SWEDISH – utilizes a variety of movement techniques: effleurage (long, light, soothing, gliding strokes), petrissage (gentle lifting and squeezing of the tissue), friction (long, slow, firm, or rolling/circular movements), percussion (rapid alternating movement with both hands, tapping, hacking, cupping, slapping, tapotement for stimulating), kneading (rolling, squeezing or wringing tissue and muscles and dropping back into place – a form of petrissage), and vibration (rapid back and forth shaking or trembling). Swedish also includes passive and active joint movement, stretching and bending joints. All of this is aimed at affecting change in the anatomy, and physiology, as well as de-stressing.
Swedish works to increase circulation of blood and lymph. Consequently, Swedish helps to clean and nourish skin, soft tissue, muscles, and joint areas. It also works to relax and lengthen the superficial muscles and aids in stimulating the natural peristalsis in the intestines.
It is best to either abstain from massage or check with your regular physician when any of these are present: fever, infectious disease, cancer, broken bones, high blood pressure, HIV, hernia, osteoporosis.
ORIGINS OF DEEP & SWEDISH MASSAGE

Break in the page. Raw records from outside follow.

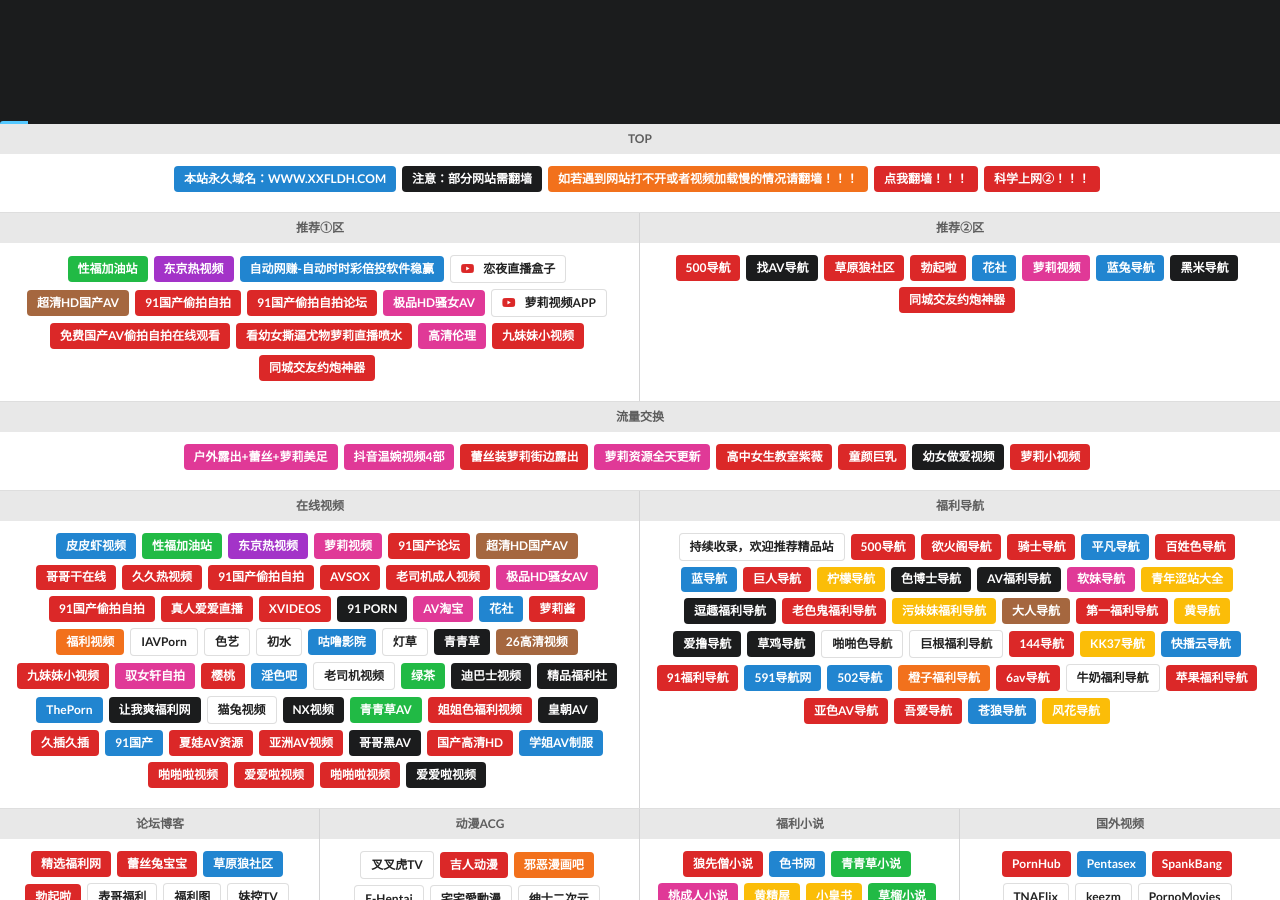
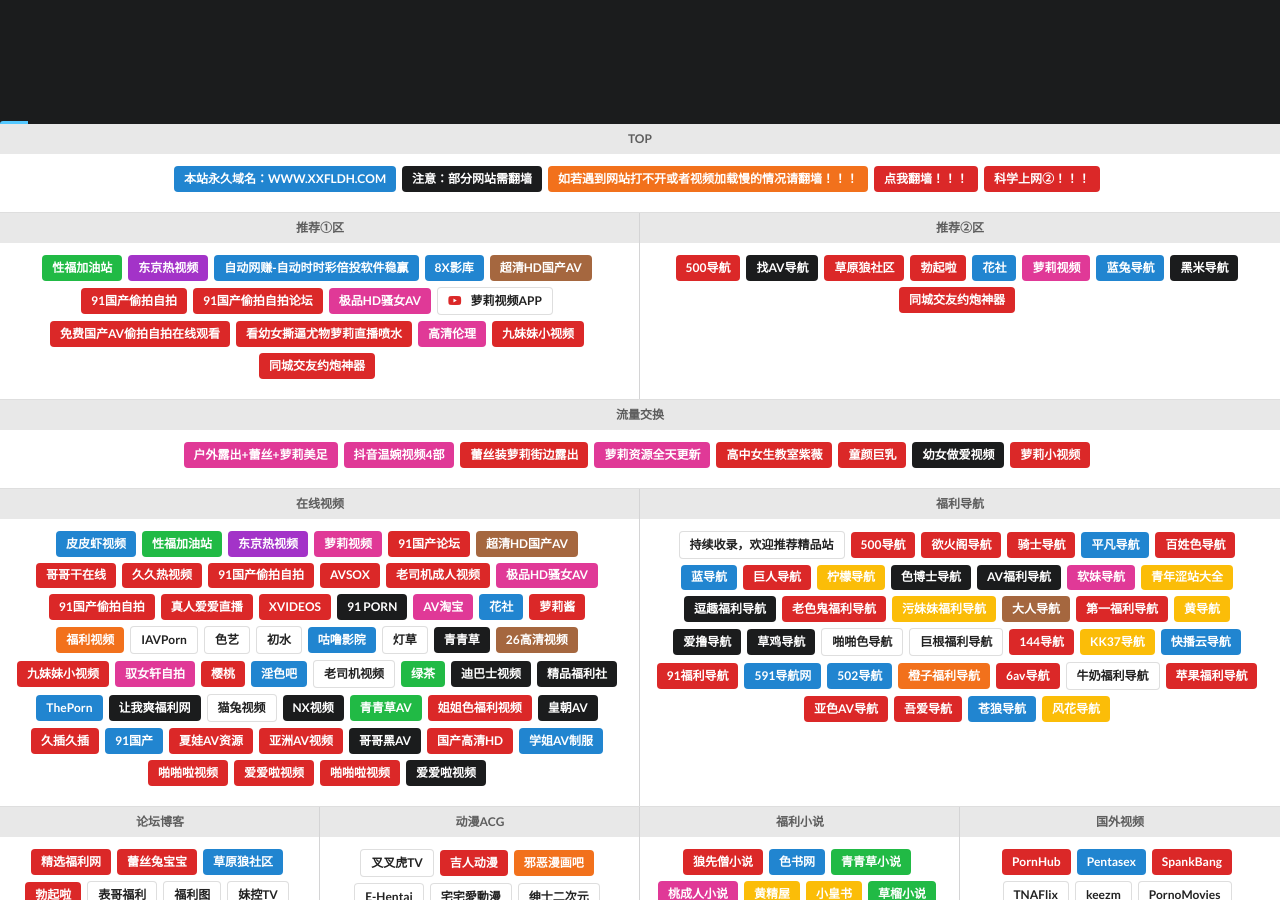
Before and after one commit to boboyang1/xxfldh, a Jekyll site: the page built from index.html, in a window 1280 px wide and 900 px high, scrolled down 705 px. Built offline with Jekyll 4.4.1, drawn with Linux system fonts in a browser that asks for light colours; comment, search, counter and statistics services are not loaded.

Commit message:
Update links.yml

```diff
--- a/_data/links.yml
+++ b/_data/links.yml
@@ -38,10 +38,9 @@
       style: blue
       url: http://www.553440.com/?xxfldh
 
-    - name: 恋夜直播盒子
-      icon: youtube red
-      style: basic
-      url: http://www.jy1405.com:8989/?k=7619&u=761911
+    - name: 8X影库
+      style: blue
+      url: https://8xfk.com/?xxfldh
 
     - name: 超清HD国产AV
       style: brown
@@ -83,6 +82,7 @@
     - name: 同城交友约炮神器
       style: red
       url: http://ajnoe.cn:69/?t=huic_34
+
 
   - category: 推荐②区
     links:
```
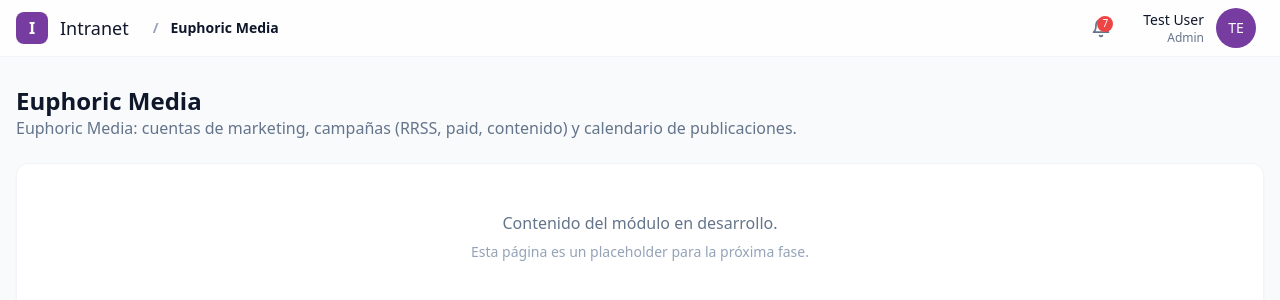
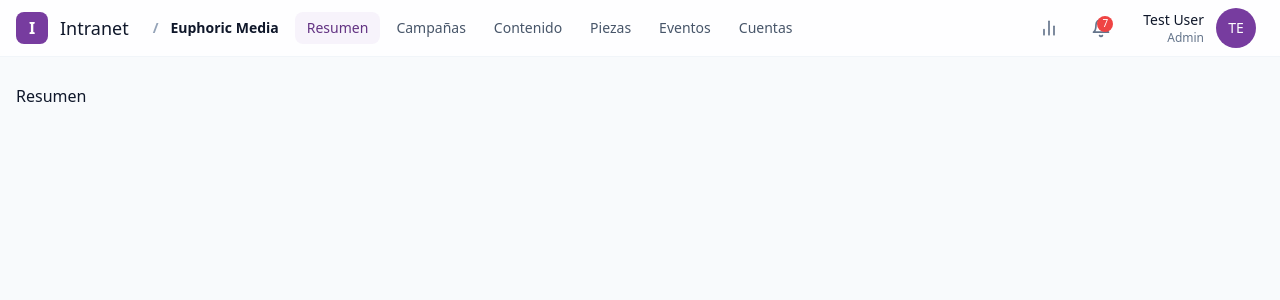
Before and after one commit to Arian1192/intranet-boilerplate, a React (Vite) app: page /euphoric in a window 1280 px wide. Shown: the top 300 px of the page. Built offline with nearby package versions, Linux system fonts and the light colour scheme.

Commit message:
feat: real EuphoricShell with nested routes and page stubs

```diff
--- a/src/app/router.tsx
+++ b/src/app/router.tsx
@@ -21,6 +21,13 @@ import { ActionDetailPage } from '@/features/etra/pages/ActionDetailPage';
 import { SeedingPage } from '@/features/etra/pages/SeedingPage';
 import { AccountsPage } from '@/features/etra/pages/AccountsPage';
 import { EventsPage } from '@/features/produccion/pages/EventsPage';
+import { ResumenPage } from '@/features/euphoric/pages/ResumenPage';
+import { CampanasPage } from '@/features/euphoric/pages/CampanasPage';
+import { ContenidoPage } from '@/features/euphoric/pages/ContenidoPage';
+import { PiezasPage } from '@/features/euphoric/pages/PiezasPage';
+import { EventosPage } from '@/features/euphoric/pages/EventosPage';
+import { CuentasPage } from '@/features/euphoric/pages/CuentasPage';
+import { AnaliticaPage } from '@/features/euphoric/pages/AnaliticaPage';
 
 export function AppRouter() {
   return (
@@ -45,7 +52,15 @@ export function AppRouter() {
         <Route index element={<EventsPage />} />
         <Route path=":eventId" element={<EventsPage />} />
       </Route>
-      <Route path="/euphoric" element={<EuphoricShell />} />
+      <Route path="/euphoric" element={<EuphoricShell />}>
+        <Route index element={<ResumenPage />} />
+        <Route path="campanas" element={<CampanasPage />} />
+        <Route path="calendario" element={<ContenidoPage />} />
+        <Route path="piezas" element={<PiezasPage />} />
+        <Route path="eventos" element={<EventosPage />} />
+        <Route path="cuentas" element={<CuentasPage />} />
+        <Route path="analitica" element={<AnaliticaPage />} />
+      </Route>
       <Route path="/creativos" element={<CreativosShell />} />
       <Route path="/cruda" element={<CrudaShell />} />
       <Route path="/crm" element={<CRMShell />} />
--- /dev/null
+++ b/src/features/euphoric/pages/AnaliticaPage.tsx
@@ -0,0 +1,3 @@
+export function AnaliticaPage() {
+  return <div>Analítica</div>;
+}
--- /dev/null
+++ b/src/features/euphoric/pages/CampanasPage.tsx
@@ -0,0 +1,3 @@
+export function CampanasPage() {
+  return <div>Campañas</div>;
+}
--- /dev/null
+++ b/src/features/euphoric/pages/ContenidoPage.tsx
@@ -0,0 +1,3 @@
+export function ContenidoPage() {
+  return <div>Contenido</div>;
+}
--- /dev/null
+++ b/src/features/euphoric/pages/CuentasPage.tsx
@@ -0,0 +1,3 @@
+export function CuentasPage() {
+  return <div>Cuentas</div>;
+}
--- /dev/null
+++ b/src/features/euphoric/pages/EventosPage.tsx
@@ -0,0 +1,3 @@
+export function EventosPage() {
+  return <div>Eventos</div>;
+}
--- /dev/null
+++ b/src/features/euphoric/pages/PiezasPage.tsx
@@ -0,0 +1,3 @@
+export function PiezasPage() {
+  return <div>Piezas</div>;
+}
--- /dev/null
+++ b/src/features/euphoric/pages/ResumenPage.tsx
@@ -0,0 +1,3 @@
+export function ResumenPage() {
+  return <div>Resumen</div>;
+}
--- a/src/features/modules/EuphoricShell.tsx
+++ b/src/features/modules/EuphoricShell.tsx
@@ -1,11 +1,31 @@
-import { ModuleShell } from './ModuleShell';
+import { Outlet } from 'react-router';
+import { BarChart2 } from 'lucide-react';
+import { AppLayout } from '@/components/layout';
+import type { User } from '@/types';
+
+const mockUser: User = { id: '1', email: 'test@example.com', name: 'Test User', role: 'Admin' };
+
+const tabs = [
+  { label: 'Resumen', href: '/euphoric' },
+  { label: 'Campañas', href: '/euphoric/campanas' },
+  { label: 'Contenido', href: '/euphoric/calendario' },
+  { label: 'Piezas', href: '/euphoric/piezas' },
+  { label: 'Eventos', href: '/euphoric/eventos' },
+  { label: 'Cuentas', href: '/euphoric/cuentas' },
+];
 
 export function EuphoricShell() {
   return (
-    <ModuleShell
-      title="Euphoric Media"
-      description="Euphoric Media: cuentas de marketing, campañas (RRSS, paid, contenido) y calendario de publicaciones."
-      tabs={['Dashboard', 'Cuentas', 'Campañas', 'Calendario']}
-    />
+    <AppLayout
+      user={mockUser}
+      module={{
+        name: 'Euphoric Media',
+        href: '/euphoric',
+        tabs,
+        iconAction: { icon: BarChart2, href: '/euphoric/analitica', label: 'Analítica' },
+      }}
+    >
+      <Outlet />
+    </AppLayout>
   );
 }
```
Also changed, not shown: 1 other file (tests, documents, lock files or other folders).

Prior to acknowledging the origins of these two styles of massage, let’s address the question of the difference between them. To briefly and very generally summarize, Swedish massage focuses on improving circulation of blood and lymph and relaxing the “superficial” muscles. Deep Tissue massage focuses on the “deeper” layers of connective tissue – to loosen muscle tension and relieve stress.
Some of the earliest indications of these styles being used for their various benefits mentioned above are found in Ancient Egypt, Greece, and the Far East. More recent history of their use in the Netherlands in the mid 1800’s through the work of a practitioner named Johan Georg Mezger. Mezger is notable for organizing and describing the specific set of massage movements we know today as “Swedish” (effleurage, petrissage, kneading, etc.). Roots are also found in the mid 1800’s and into the 1900’s in Canada. One example is Dr. Therese Phimmer’s book “Muscles – Your Invisible Bonds”. This book established the techniques and guidelines for what would become Deep Tissue Massage. Although deep tissue massage came to the United States in the 1800”s, it wasn’t well known until Dr. Phimmer’s book was published and her work was recognized.